*** TASK INPUT ***

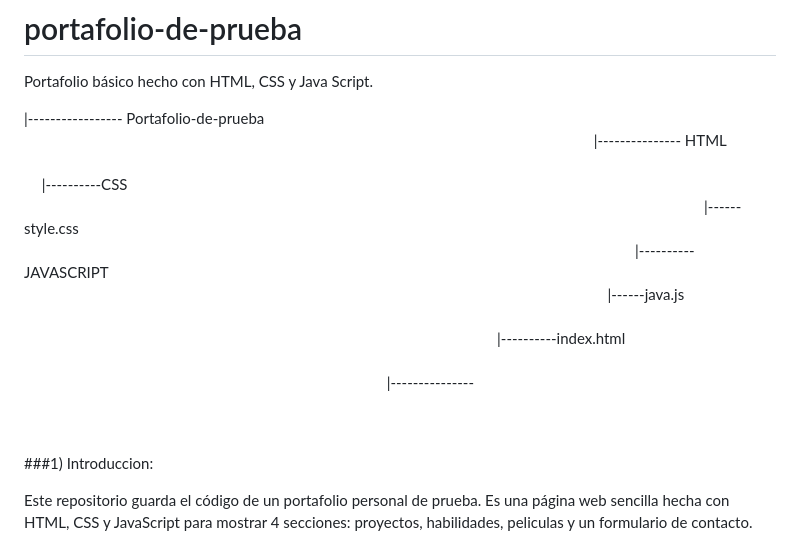
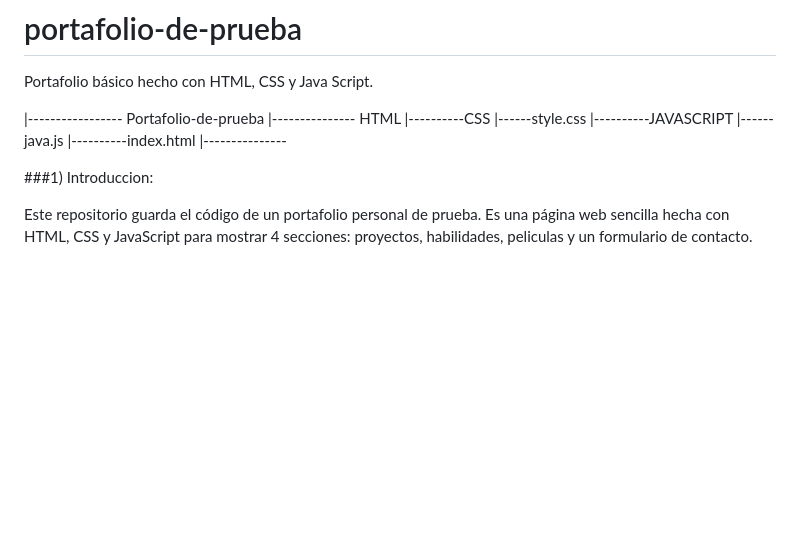
Before and after one commit to Coquitas08/portafolio-de-prueba, a Markdown page: README.md, the part around the change. GitHub-like rendering; blank space fills up the shorter version.

```diff
--- a/README.md
+++ b/README.md
@@ -1,14 +1,14 @@
 # portafolio-de-prueba
 Portafolio básico hecho con HTML, CSS y Java Script.
 
-|----------------- Portafolio-de-pruebaㅤㅤㅤㅤㅤㅤㅤㅤㅤㅤㅤㅤㅤㅤㅤㅤㅤㅤㅤㅤㅤㅤㅤㅤㅤㅤㅤㅤㅤㅤㅤㅤㅤㅤㅤㅤㅤㅤㅤㅤㅤㅤㅤㅤㅤㅤㅤㅤㅤㅤㅤㅤㅤㅤㅤㅤㅤㅤㅤㅤㅤㅤㅤㅤㅤㅤㅤㅤㅤㅤㅤㅤㅤㅤㅤㅤㅤㅤ
-|--------------- HTMLㅤㅤㅤㅤㅤㅤㅤㅤㅤㅤㅤㅤㅤㅤㅤㅤㅤㅤㅤㅤㅤㅤㅤㅤㅤㅤㅤㅤㅤㅤㅤㅤㅤㅤㅤㅤㅤㅤㅤㅤㅤㅤㅤㅤㅤㅤㅤㅤㅤㅤㅤㅤㅤㅤㅤㅤㅤㅤ
-|----------CSSㅤㅤㅤㅤㅤㅤㅤㅤㅤㅤㅤㅤㅤㅤㅤㅤㅤㅤㅤㅤㅤㅤㅤㅤㅤㅤㅤㅤㅤㅤㅤㅤㅤㅤㅤㅤㅤㅤㅤㅤㅤㅤㅤㅤㅤㅤㅤㅤㅤㅤㅤㅤㅤㅤㅤㅤㅤㅤㅤㅤㅤㅤㅤㅤㅤㅤㅤㅤㅤㅤㅤㅤㅤㅤㅤㅤㅤㅤㅤㅤㅤㅤㅤㅤㅤㅤㅤㅤㅤㅤㅤㅤㅤㅤㅤ
-|------style.cssㅤㅤㅤㅤㅤㅤㅤㅤㅤㅤㅤㅤㅤㅤㅤㅤㅤㅤㅤㅤㅤㅤㅤㅤㅤㅤㅤㅤㅤㅤㅤㅤㅤㅤㅤㅤㅤㅤㅤㅤㅤㅤㅤㅤㅤㅤㅤㅤㅤㅤㅤㅤㅤㅤㅤㅤㅤㅤㅤㅤㅤㅤㅤㅤㅤㅤㅤㅤㅤㅤㅤㅤㅤㅤㅤㅤㅤㅤㅤㅤㅤㅤㅤㅤㅤㅤㅤㅤㅤㅤㅤㅤㅤㅤ
-|----------JAVASCRIPTㅤㅤㅤㅤㅤㅤㅤㅤㅤㅤㅤㅤㅤㅤㅤㅤㅤㅤㅤㅤㅤㅤㅤㅤㅤㅤㅤㅤㅤㅤㅤㅤㅤㅤㅤㅤㅤㅤㅤㅤㅤㅤㅤㅤㅤㅤㅤㅤㅤㅤㅤㅤㅤㅤㅤㅤㅤㅤㅤㅤㅤㅤㅤㅤㅤㅤㅤㅤㅤㅤㅤㅤㅤㅤㅤㅤㅤㅤㅤㅤㅤㅤㅤㅤㅤㅤㅤㅤㅤㅤ
-|------java.jsㅤㅤㅤㅤㅤㅤㅤㅤㅤㅤㅤㅤㅤㅤㅤㅤㅤㅤㅤㅤㅤㅤㅤㅤㅤㅤㅤㅤㅤㅤㅤㅤㅤㅤㅤㅤㅤㅤㅤㅤㅤㅤㅤㅤㅤㅤㅤㅤㅤㅤㅤㅤㅤㅤㅤㅤㅤㅤㅤㅤㅤㅤㅤㅤㅤㅤㅤㅤㅤㅤㅤㅤㅤㅤㅤㅤㅤㅤㅤㅤㅤㅤㅤㅤㅤㅤㅤㅤㅤㅤㅤㅤㅤㅤ
-|----------index.htmlㅤㅤㅤㅤㅤㅤㅤㅤㅤㅤㅤㅤㅤㅤㅤㅤㅤㅤㅤㅤㅤㅤㅤㅤㅤㅤㅤㅤㅤㅤㅤㅤㅤㅤㅤㅤㅤㅤㅤㅤㅤㅤㅤㅤㅤㅤㅤㅤㅤㅤㅤㅤㅤㅤㅤㅤㅤㅤㅤㅤㅤㅤㅤㅤㅤㅤㅤㅤㅤㅤㅤㅤㅤㅤㅤㅤㅤㅤㅤㅤㅤㅤㅤㅤㅤㅤㅤㅤㅤㅤ
-|---------------ㅤㅤㅤㅤㅤㅤㅤㅤㅤㅤㅤㅤㅤㅤㅤㅤㅤㅤㅤㅤㅤㅤㅤㅤㅤㅤㅤㅤㅤㅤㅤㅤㅤㅤㅤㅤㅤㅤㅤㅤㅤㅤㅤㅤㅤㅤㅤㅤㅤㅤㅤㅤㅤㅤㅤㅤㅤㅤㅤㅤㅤㅤㅤㅤㅤㅤㅤㅤㅤㅤㅤㅤㅤㅤㅤㅤㅤㅤㅤㅤㅤㅤㅤㅤㅤㅤㅤㅤ
+|----------------- Portafolio-de-prueba
+|--------------- HTML
+|----------CSS
+|------style.css
+|----------JAVASCRIPT
+|------java.js
+|----------index.html
+|---------------
 
   ###1) Introduccion:
 
```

*** End of TASK INPUT ***

WORK REQUIRED »
Could you reproduce every record above exactly, leaving out the pictures?

RESPONSE AREA »
Before and after one commit to Coquitas08/portafolio-de-prueba, a Markdown page: README.md, the part around the change. GitHub-like rendering; blank space fills up the shorter version.

```diff
--- a/README.md
+++ b/README.md
@@ -1,14 +1,14 @@
 # portafolio-de-prueba
 Portafolio básico hecho con HTML, CSS y Java Script.
 
-|----------------- Portafolio-de-pruebaㅤㅤㅤㅤㅤㅤㅤㅤㅤㅤㅤㅤㅤㅤㅤㅤㅤㅤㅤㅤㅤㅤㅤㅤㅤㅤㅤㅤㅤㅤㅤㅤㅤㅤㅤㅤㅤㅤㅤㅤㅤㅤㅤㅤㅤㅤㅤㅤㅤㅤㅤㅤㅤㅤㅤㅤㅤㅤㅤㅤㅤㅤㅤㅤㅤㅤㅤㅤㅤㅤㅤㅤㅤㅤㅤㅤㅤㅤ
-|--------------- HTMLㅤㅤㅤㅤㅤㅤㅤㅤㅤㅤㅤㅤㅤㅤㅤㅤㅤㅤㅤㅤㅤㅤㅤㅤㅤㅤㅤㅤㅤㅤㅤㅤㅤㅤㅤㅤㅤㅤㅤㅤㅤㅤㅤㅤㅤㅤㅤㅤㅤㅤㅤㅤㅤㅤㅤㅤㅤㅤ
-|----------CSSㅤㅤㅤㅤㅤㅤㅤㅤㅤㅤㅤㅤㅤㅤㅤㅤㅤㅤㅤㅤㅤㅤㅤㅤㅤㅤㅤㅤㅤㅤㅤㅤㅤㅤㅤㅤㅤㅤㅤㅤㅤㅤㅤㅤㅤㅤㅤㅤㅤㅤㅤㅤㅤㅤㅤㅤㅤㅤㅤㅤㅤㅤㅤㅤㅤㅤㅤㅤㅤㅤㅤㅤㅤㅤㅤㅤㅤㅤㅤㅤㅤㅤㅤㅤㅤㅤㅤㅤㅤㅤㅤㅤㅤㅤㅤ
-|------style.cssㅤㅤㅤㅤㅤㅤㅤㅤㅤㅤㅤㅤㅤㅤㅤㅤㅤㅤㅤㅤㅤㅤㅤㅤㅤㅤㅤㅤㅤㅤㅤㅤㅤㅤㅤㅤㅤㅤㅤㅤㅤㅤㅤㅤㅤㅤㅤㅤㅤㅤㅤㅤㅤㅤㅤㅤㅤㅤㅤㅤㅤㅤㅤㅤㅤㅤㅤㅤㅤㅤㅤㅤㅤㅤㅤㅤㅤㅤㅤㅤㅤㅤㅤㅤㅤㅤㅤㅤㅤㅤㅤㅤㅤㅤ
-|----------JAVASCRIPTㅤㅤㅤㅤㅤㅤㅤㅤㅤㅤㅤㅤㅤㅤㅤㅤㅤㅤㅤㅤㅤㅤㅤㅤㅤㅤㅤㅤㅤㅤㅤㅤㅤㅤㅤㅤㅤㅤㅤㅤㅤㅤㅤㅤㅤㅤㅤㅤㅤㅤㅤㅤㅤㅤㅤㅤㅤㅤㅤㅤㅤㅤㅤㅤㅤㅤㅤㅤㅤㅤㅤㅤㅤㅤㅤㅤㅤㅤㅤㅤㅤㅤㅤㅤㅤㅤㅤㅤㅤㅤ
-|------java.jsㅤㅤㅤㅤㅤㅤㅤㅤㅤㅤㅤㅤㅤㅤㅤㅤㅤㅤㅤㅤㅤㅤㅤㅤㅤㅤㅤㅤㅤㅤㅤㅤㅤㅤㅤㅤㅤㅤㅤㅤㅤㅤㅤㅤㅤㅤㅤㅤㅤㅤㅤㅤㅤㅤㅤㅤㅤㅤㅤㅤㅤㅤㅤㅤㅤㅤㅤㅤㅤㅤㅤㅤㅤㅤㅤㅤㅤㅤㅤㅤㅤㅤㅤㅤㅤㅤㅤㅤㅤㅤㅤㅤㅤㅤ
-|----------index.htmlㅤㅤㅤㅤㅤㅤㅤㅤㅤㅤㅤㅤㅤㅤㅤㅤㅤㅤㅤㅤㅤㅤㅤㅤㅤㅤㅤㅤㅤㅤㅤㅤㅤㅤㅤㅤㅤㅤㅤㅤㅤㅤㅤㅤㅤㅤㅤㅤㅤㅤㅤㅤㅤㅤㅤㅤㅤㅤㅤㅤㅤㅤㅤㅤㅤㅤㅤㅤㅤㅤㅤㅤㅤㅤㅤㅤㅤㅤㅤㅤㅤㅤㅤㅤㅤㅤㅤㅤㅤㅤ
-|---------------ㅤㅤㅤㅤㅤㅤㅤㅤㅤㅤㅤㅤㅤㅤㅤㅤㅤㅤㅤㅤㅤㅤㅤㅤㅤㅤㅤㅤㅤㅤㅤㅤㅤㅤㅤㅤㅤㅤㅤㅤㅤㅤㅤㅤㅤㅤㅤㅤㅤㅤㅤㅤㅤㅤㅤㅤㅤㅤㅤㅤㅤㅤㅤㅤㅤㅤㅤㅤㅤㅤㅤㅤㅤㅤㅤㅤㅤㅤㅤㅤㅤㅤㅤㅤㅤㅤㅤㅤ
+|----------------- Portafolio-de-prueba
+|--------------- HTML
+|----------CSS
+|------style.css
+|----------JAVASCRIPT
+|------java.js
+|----------index.html
+|---------------
 
   ###1) Introduccion:
 
```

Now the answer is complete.